Welcome to my Homepage!
I’m an Assistant Professor at Seaver Autism Center of Research & Treatment at Mount Sinai.
Before joining Mount Sinai, I worked as a postdoctoral researcher with Kathryn Roeder at Carnegie Mellon University. I earned my PhD degree in University of Pennsylvania in 2019. My thesis “Mendelian randomization and single cell deconvolution: Two problems in statistical genetics” is advised by Nancy Zhang. I also worked with Dylan Small on Mendelian randomization problems and Mingyao Li on statistical modeling of single-cell RNA sequencing.
I received my Bachelor degree of Statistics from University of Science and Technology of China (USTC), School of the Gifted Young.
Here is a current copy of my CV.
My research interests sits in the intersection of statistical genomics, computational biology and neuroscience. I was trained as a statistician and mathematician before diving into the genetics and genomics world. I have broad interests in statistical genetics and genomics, multiomics integration, gene regulatory networks and spatial transcriptomics.
I am currently looking for postdocs interested in statistical genetics and genomics. Please email a CV to apply.
This is a two year extentable postdoctoral position in Wang’s lab. The successful candidate will apply cutting edge methods in statistics and machine learning to solve scientific problems emerging from genetics, using modern large-scale genomics data such as single-cell sequencing data. We are looking for highly motivated individuals with a strong background in statistical methodology, and a genuine interest in science and data-driven research.
Applicants must have (1) a Ph.D. in statistics, biostatistics, computational biology, computer science or other related quantitative field, (2) strong computing skills, (3) good communication skills.
Understanding gene regulatory networks is a topic of great interest because it can provide insights into cellular development, and identify factors that differ between normal and abnormal cells and phenotypes. Single-cell RNA sequencing provides a unique opportunity to gain understanding at the cellular level, but the technical features of the data create severe challenges when constructing gene networks. We develop a method that successfully skirts these challenges to estimate a cell-specific network for each single cell and cell type. Application of our algorithm to two brain cell samples furthers our understanding of autism spectrum disorder by examining the evolution of gene networks in fetal brain cells and comparing the networks of cells sampled from case and control subjects.
Knowledge of cell type composition in disease relevant tissues is an important step towards the identification of cellular targets of disease. We present MuSiC, a method that utilizes cell-type specific gene expression from single-cell RNA sequencing (RNA-seq) data to characterize cell type compositions from bulk RNA-seq data in complex tissues. By appropriate weighting of genes showing cross-subject and cross-cell consistency, MuSiC enables the transfer of cell type-specific gene expression information from one dataset to another. When applied to pancreatic islet and whole kidney expression data in human, mouse, and rats, MuSiC outperformed existing methods, especially for tissues with closely related cell types. MuSiC enables the characterization of cellular heterogeneity of complex tissues for understanding of disease mechanisms. As bulk tissue data are more easily accessible than single-cell RNA-seq, MuSiC allows the utilization of the vast amounts of disease relevant bulk tissue RNA-seq data for elucidating cell type contributions in disease.
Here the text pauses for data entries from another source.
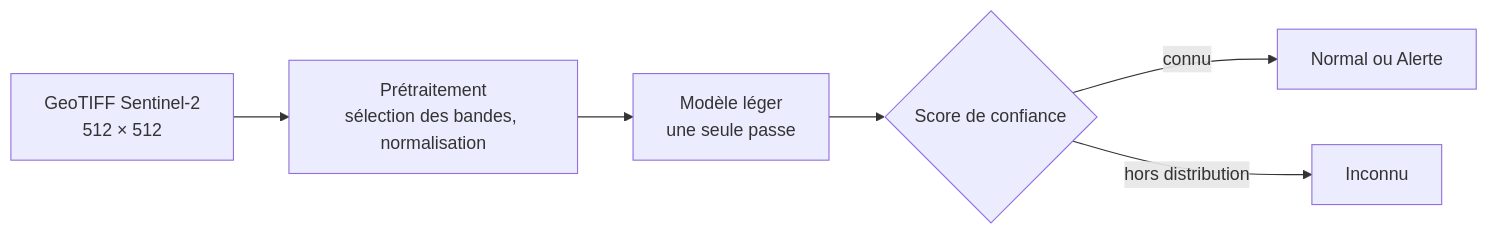
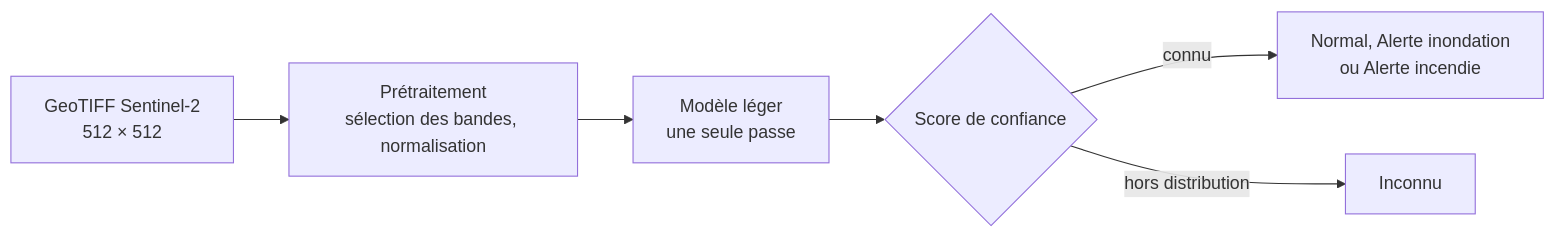
The diagram in docs/method.md (elfried96/onelook-alert_Elf), drawn with Mermaid before and after one commit. The commit also changed other lines of this file and 5 other files, not shown here.

````diff
--- a/docs/method.md
+++ b/docs/method.md
@@ -7,8 +7,8 @@
 ```mermaid
 flowchart LR
   A[GeoTIFF Sentinel-2<br/>512 × 512] --> B[Prétraitement<br/>sélection des bandes, normalisation]
   B --> C[Modèle léger<br/>une seule passe]
   C --> D{Score de confiance}
-  D -->|connu| E[Normal ou Alerte]
+  D -->|connu| E[Normal, Alerte inondation<br/>ou Alerte incendie]
   D -->|hors distribution| F[Inconnu]
 ```
````
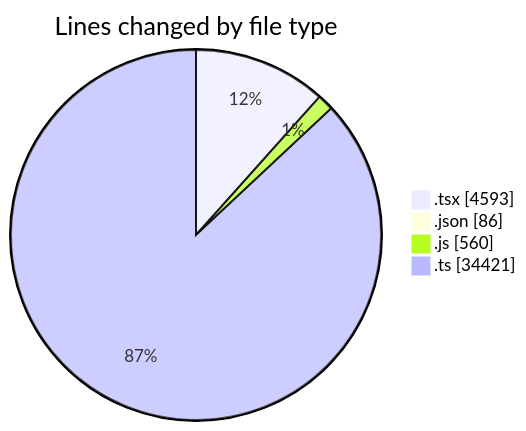
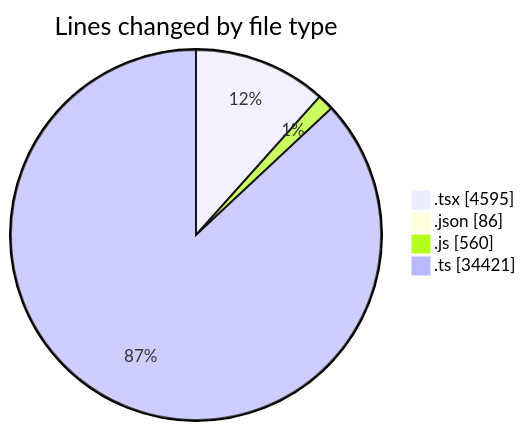
Before and after one commit to momahboobian/code-tracking: the first of 2 diagrams in 2025-11-10/cda/README.md, drawn with Mermaid. The commit also changed other lines of this file and 1 other file, not shown here.

````diff
--- a/2025-11-10/cda/README.md
+++ b/2025-11-10/cda/README.md
@@ -42,8 +42,8 @@
 ```mermaid
 pie showData
 title Lines changed by file type
-".tsx" : 4593
+".tsx" : 4595
 ".json" : 86
 ".js" : 560
 ".ts" : 34421
 ```
````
In observational studies to estimate treatment effects, unmeasured confounding is often a concern. The instrumental variable (IV) method can control for unmeasured confounding when there is a valid IV. To be a valid IV, a variable needs to be independent of unmeasured confounders and only affect the outcome through affecting the treatment. When applying the IV method, there is often concern that a putative IV is invalid to some degree. We present an approach to sensitivity analysis for the IV method which examines the sensitivity of inferences to violations of IV validity. Specifically, we consider sensitivity when the magnitude of association between the putative IV and the unmeasured confounders and the direct effect of the IV on the outcome are limited in magnitude by a sensitivity parameter. Our approach is based on extending the Anderson–Rubin test and is valid regardless of the strength of the instrument. A power formula for this sensitivity analysis is presented. We illustrate its usage via examples about Mendelian randomization studies and its implications via a comparison of using rare versus common genetic variants as instruments.
Mendelian randomization (MR) is a method in biomedical research, which uses genotypes as instrument variables to estimate causal effect of exposure to outcome. Conventional estimation is two stage least squares (2SLS). With advanced sequencing technology, allele specific expression information became available. We present a new model to make usage of new information and estimate causal effect using maximum likelihood estimation (MLE). A comparison of precision between 2SLS and MLE is presented with different strength of instrument variables and confounder effect. We also illustrate its usage in finding downstream effect of lncRNA with genotype as instrument.
Genetics and genomics Science
Mentor: Kathryn Roeder
Thesis Committee: Nancy R. Zhang (Advisor), Mingyao Li, Dylan Small